Recent questions in Types of Bias

Research MethodologyAnswered question

wijii4 2022-09-24

So in my stats book I am told the following: A type I error is a false positive meaning you reject the null hypothesis when it's true. A type II error is a false negative meaning you reject the alternative hypothesis when it's true. My question is what causes these errors to occur? Is it simply bad sampling methods resulting in your getting biased data that causes you to get a skewed test statistic value and make the wrong conclusions? What causes these types of errors in hypothesis testing?

Research MethodologyAnswered question

Sandra Terrell 2022-08-10

Let $A$ and $B$ be some continuous random variables.
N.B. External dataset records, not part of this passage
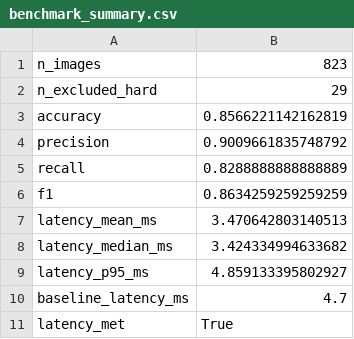
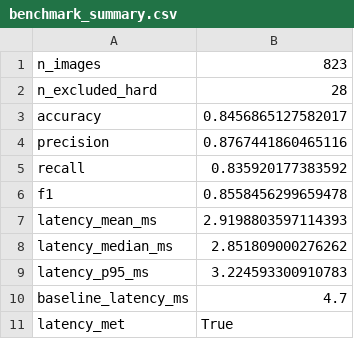
Before and after one commit to Mohamed-Maher5/Smile-Detection, a CSV file: outputs/benchmark_summary.csv, drawn as a sheet.

```diff
--- a/outputs/benchmark_summary.csv
+++ b/outputs/benchmark_summary.csv
@@ -1,10 +1,10 @@
 n_images,823
-n_excluded_hard,29
-accuracy,0.8566221142162819
-precision,0.9009661835748792
-recall,0.8288888888888889
-f1,0.8634259259259259
-latency_mean_ms,3.470642803140513
-latency_median_ms,3.424334994633682
-latency_p95_ms,4.859133395802927
+n_excluded_hard,28
+accuracy,0.8456865127582017
+precision,0.8767441860465116
+recall,0.835920177383592
+f1,0.8558456299659478
+latency_mean_ms,2.9198803597114393
+latency_median_ms,2.851809000276262
+latency_p95_ms,3.224593300910783
 baseline_latency_ms,4.7
```
Also changed, not shown: outputs/benchmark_results.csv, 22 other files.
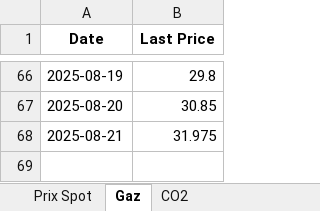
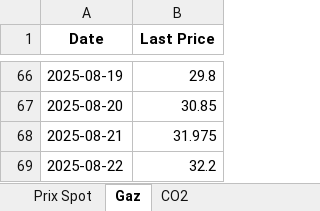
Before and after one commit to Victorien07/EPEX-Price-Scraper, an Excel workbook: data/epexspot_prices.xlsx, sheet Gaz, drawn as a sheet; only a part is shown, gaps mark what is left out; values as stored, in another font and other column widths than the file's, no borders; the diff names each change by its address in the sheet, - before the commit and + after, or states it on an @@ line.

```diff
--- a/data/epexspot_prices.xlsx (sheet Gaz)
+++ b/data/epexspot_prices.xlsx (sheet Gaz)
+row 69: 2025-08-22 | 32.2
```
Also changed, not shown: sheet Prix Spot, sheet CO2.
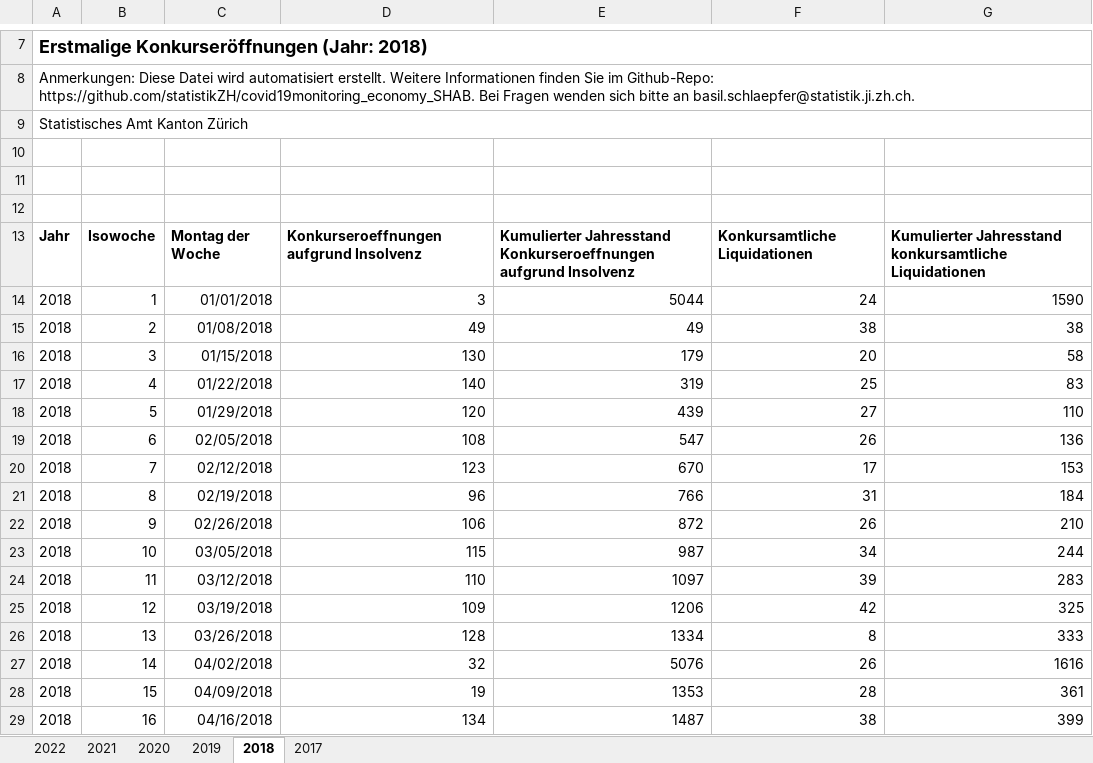
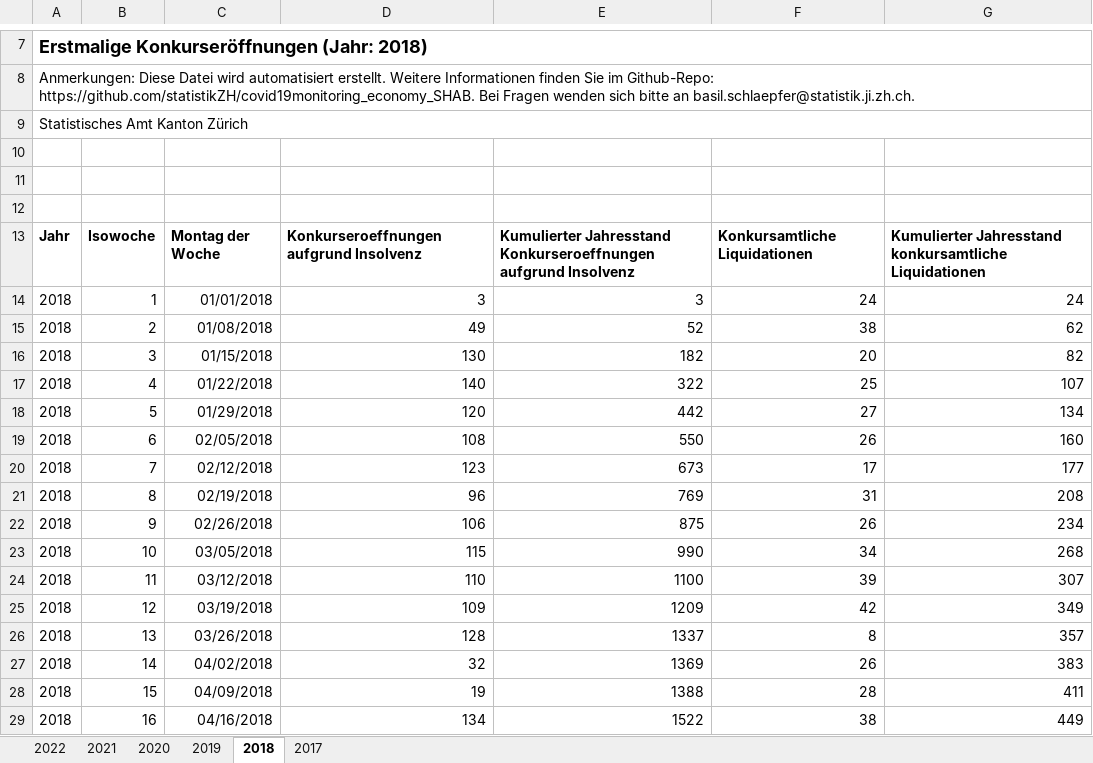
Before and after one commit to statistikZH/covid19monitoring_economy_SHAB, an Excel workbook: Economy_SHAB_inclorgmangel.xlsx, sheet 2018, drawn as a sheet; only a part is shown, gaps mark what is left out; values as stored, in another font and other column widths than the file's, no borders; charts and pictures not drawn; the diff covers the shown part only; the diff names each change by its address in the sheet, - before the commit and + after, or states it on an @@ line.

```diff
--- a/Economy_SHAB_inclorgmangel.xlsx (sheet 2018)
+++ b/Economy_SHAB_inclorgmangel.xlsx (sheet 2018)
-E14: 5044
+E14: 3
-G14: 1590
+G14: 24
-E15: 49
+E15: 52
-G15: 38
+G15: 62
-E16: 179
+E16: 182
-G16: 58
+G16: 82
-E17: 319
+E17: 322
-G17: 83
+G17: 107
-E18: 439
+E18: 442
-G18: 110
+G18: 134
-E19: 547
+E19: 550
-G19: 136
+G19: 160
-E20: 670
+E20: 673
-G20: 153
+G20: 177
-E21: 766
+E21: 769
-G21: 184
+G21: 208
-E22: 872
+E22: 875
-G22: 210
+G22: 234
-E23: 987
+E23: 990
-G23: 244
+G23: 268
-E24: 1097
+E24: 1100
-G24: 283
+G24: 307
-E25: 1206
+E25: 1209
-G25: 325
+G25: 349
-E26: 1334
+E26: 1337
-G26: 333
+G26: 357
-E27: 5076
+E27: 1369
-G27: 1616
+G27: 383
-E28: 1353
+E28: 1388
-G28: 361
+G28: 411
-E29: 1487
+E29: 1522
-G29: 399
+G29: 449
```
Also changed, not shown: 73 edited cells elsewhere in this sheet, sheet 2019, sheet 2017, sheet 2021, sheet 2020, sheet 2022, 3 other files.
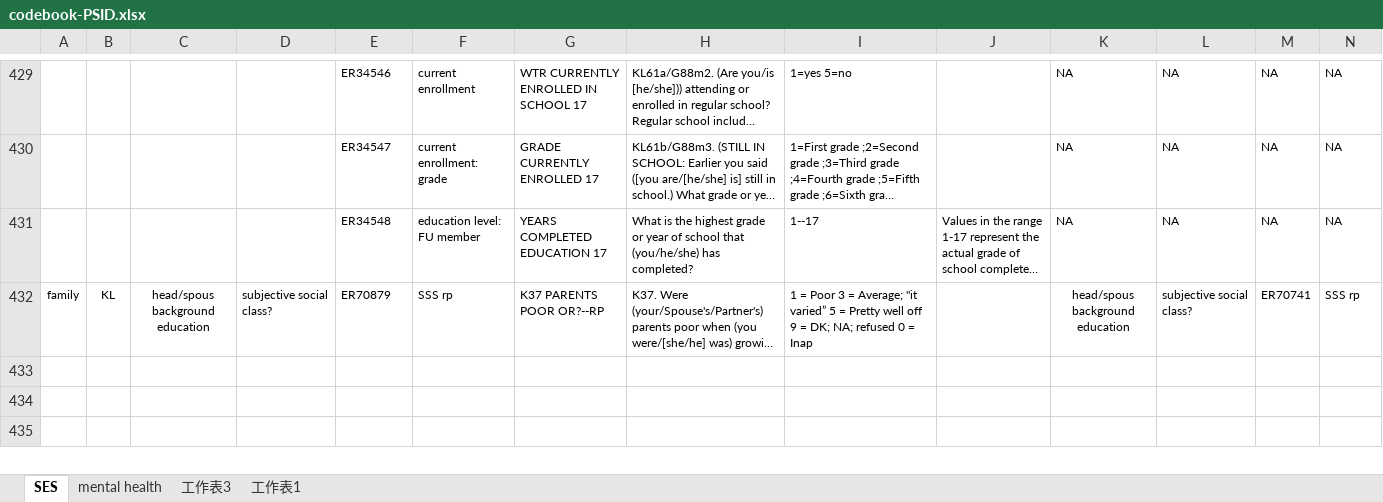
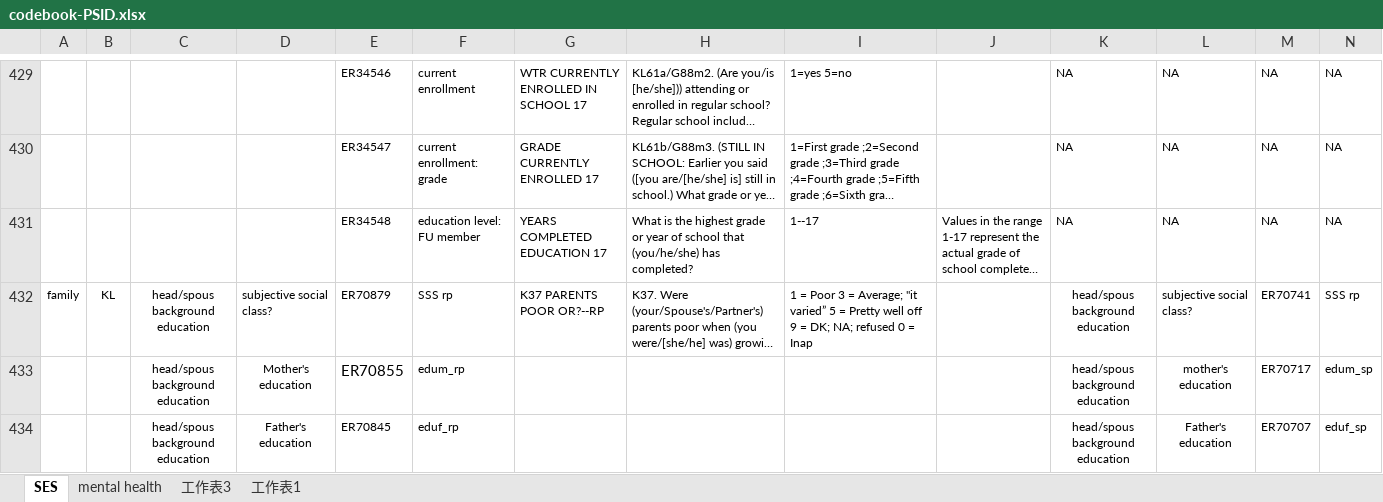
Before and after one commit to caiyuqing/Flexibility_SES, an Excel workbook: codebook-PSID.xlsx, sheet SES, drawn as a sheet; only a part is shown, gaps mark what is left out; long unchanged cells end in …; values as stored, in another font and other column widths than the file's, no borders; rows hold the shown columns only; the diff names each change by its address in the sheet, - before the commit and + after, or states it on an @@ line.

```diff
--- a/codebook-PSID.xlsx (sheet SES)
+++ b/codebook-PSID.xlsx (sheet SES)
+row 433:  |  | head/spous background education | Mother's education | ER70855 | edum_rp |  |  |  |  | head/spous background education | mother's education | ER70717 | edum_sp
+row 434:  |  | head/spous background education | Father's education | ER70845 | eduf_rp |  |  |  |  | head/spous background education | Father's education | ER70707 | eduf_sp
```
Also changed, not shown: SES 2010 codebook.xlsx, 2 other files.
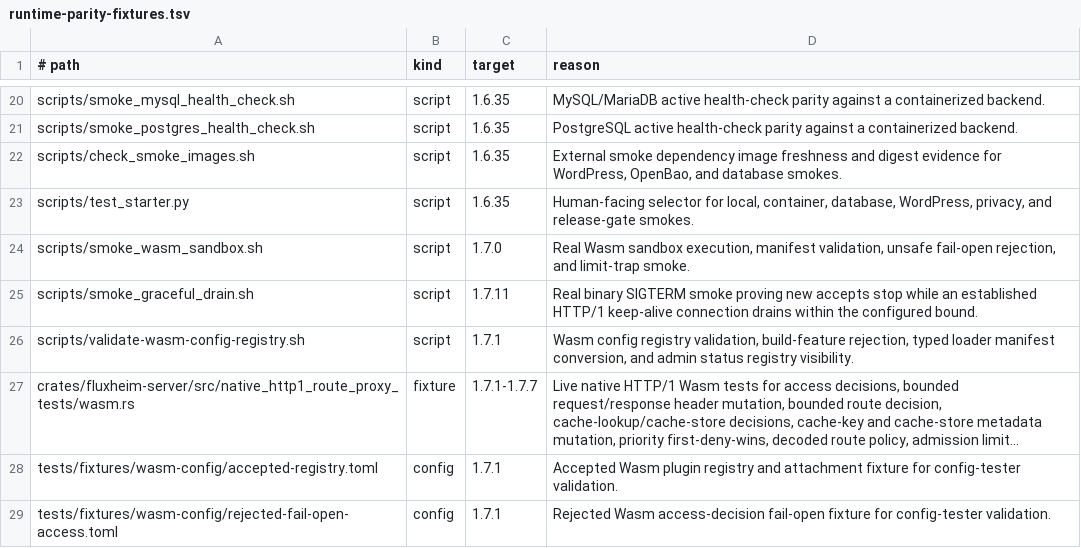
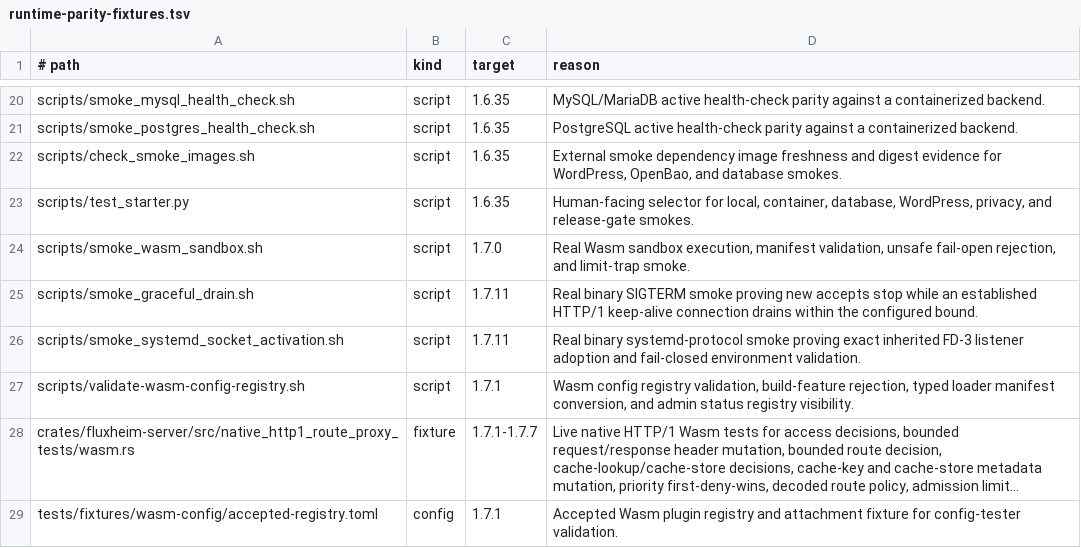
Before and after one commit to valkyoth/fluxheim, a TSV file: docs/runtime-parity-fixtures.tsv, drawn as a sheet; only a part is shown, gaps mark what is left out; the shorter side is filled out with more unchanged rows; long unchanged cells end in …; the diff names each change by its address in the sheet, - before the commit and + after, or states it on an @@ line.

Commit message:
Add strict systemd socket activation

```diff
--- a/docs/runtime-parity-fixtures.tsv
+++ b/docs/runtime-parity-fixtures.tsv
+row 26: scripts/smoke_systemd_socket_activation.sh | script | 1.7.11 | Real binary systemd-protocol smoke proving exact inherited FD-3 listener adoption and fail-closed environment validation.
```
Also changed, not shown: 15 other files.
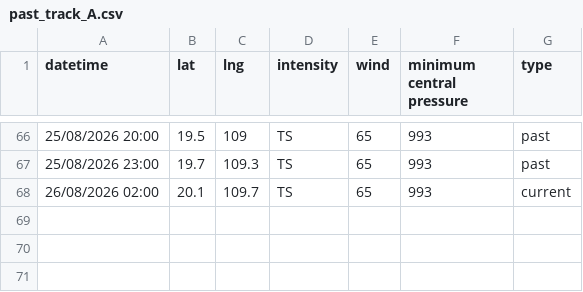
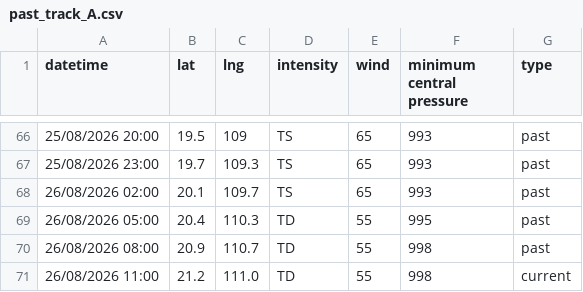
Before and after one commit to zax41006-bot/TC-Track, a CSV file: past_track_A.csv, drawn as a sheet; only a part is shown, gaps mark what is left out.

Commit message:
Update past_track_A.csv

```diff
--- a/past_track_A.csv
+++ b/past_track_A.csv
@@ -67,2 +67,5 @@ datetime,lat,lng,intensity,wind,minimum central pressure,type
 25/08/2026 23:00,19.7,109.3,TS,65,993,past
-26/08/2026 02:00,20.1,109.7,TS,65,993,current
+26/08/2026 02:00,20.1,109.7,TS,65,993,past
+26/08/2026 05:00,20.4,110.3,TD,55,995,past
+26/08/2026 08:00,20.9,110.7,TD,55,998,past
+26/08/2026 11:00,21.2,111.0,TD,55,998,current
```
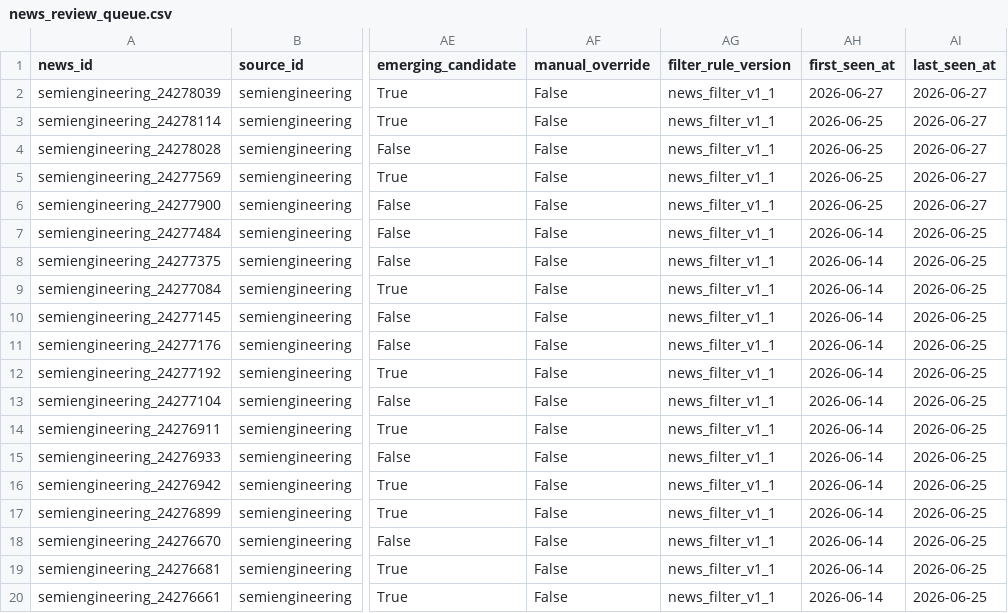
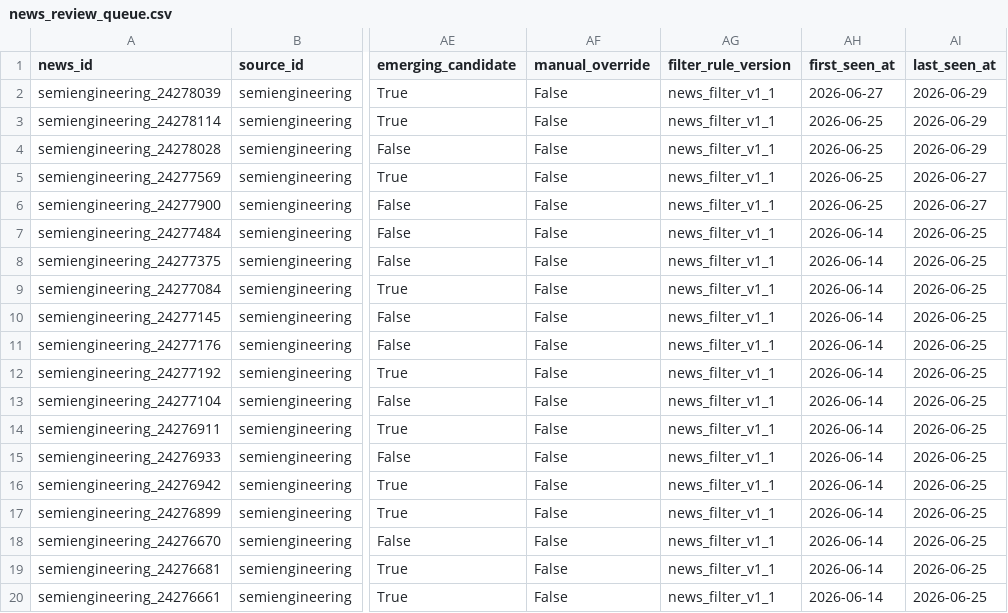
Before and after one commit to GhcFrank/investment-os, a CSV file: data/news/news_review_queue.csv, drawn as a sheet; only a part is shown, gaps mark what is left out; the diff names each change by its address in the sheet, - before the commit and + after, or states it on an @@ line.

```diff
--- a/data/news/news_review_queue.csv
+++ b/data/news/news_review_queue.csv
-AI2:AI4 (last_seen_at): 2026-06-27
+AI2:AI4 (last_seen_at): 2026-06-29
```
Also changed, not shown: data/news/deepseek_news_analysis.csv, data/news/deepseek_news_analysis_log.csv, 20 other files.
We proceed as follows: we take a coin with bias $b$ and flip it. If heads, we inspect $A$, if tails we inspect $B$. Call this resulting random variable $C$.

Now say I can observe $C$ and want to figure out if the coin was heads or tails, i.e. I want to compute $Pr[$

One thought I had was to approximate the coin toss with a continuous random variable $K$ with pdf:

$k(x)=b,{\textstyle \text{for}}x\in [-1,0]$

$k(x)=1-b,{\textstyle \text{for}}x\in [0,1]$

Then one could compute the joint density function for $K$ and $C$ and compute $Pr[K<0|C=c]$ from there. But this looks clunky and ugly. Is there a better way?

Now say I can observe $C$ and want to figure out if the coin was heads or tails, i.e. I want to compute $Pr[$

One thought I had was to approximate the coin toss with a continuous random variable $K$ with pdf:

$k(x)=b,{\textstyle \text{for}}x\in [-1,0]$

$k(x)=1-b,{\textstyle \text{for}}x\in [0,1]$

Then one could compute the joint density function for $K$ and $C$ and compute $Pr[K<0|C=c]$ from there. But this looks clunky and ugly. Is there a better way?

Research MethodologyAnswered question

Brenton Dixon 2022-07-21

There is a box with $12$ dice which all look the same. However there are actually three types of dice:

$6$ normal dice. The probability to get a $6$ is $1/6$ for each dice.

$3$ biased dice. The probability to get a $6$ is $0.85$.$3$ biased dice. The probability to get a $6$ is $0.05$.You take a die from the box at random and roll it.What is the conditional probability that it is of type $b$, given that it gives a $6$?

$6$ normal dice. The probability to get a $6$ is $1/6$ for each dice.

$3$ biased dice. The probability to get a $6$ is $0.85$.$3$ biased dice. The probability to get a $6$ is $0.05$.You take a die from the box at random and roll it.What is the conditional probability that it is of type $b$, given that it gives a $6$?

Bias is an important concept in statistics and mathematics that occurs when data is not collected or analyzed fairly. There are three main types of bias: sampling bias, measurement bias, and selection bias. Sampling bias occurs when the sample used to make a conclusion is not representative of the population, measurement bias is when measuring devices are not accurate, and selection bias occurs when the data is chosen in a way that affects the results. To eliminate bias, it is important to use random sampling, reliable measurement devices, and unbiased selection criteria. With these strategies, you can ensure that your data is bias-free and your math equations are accurate.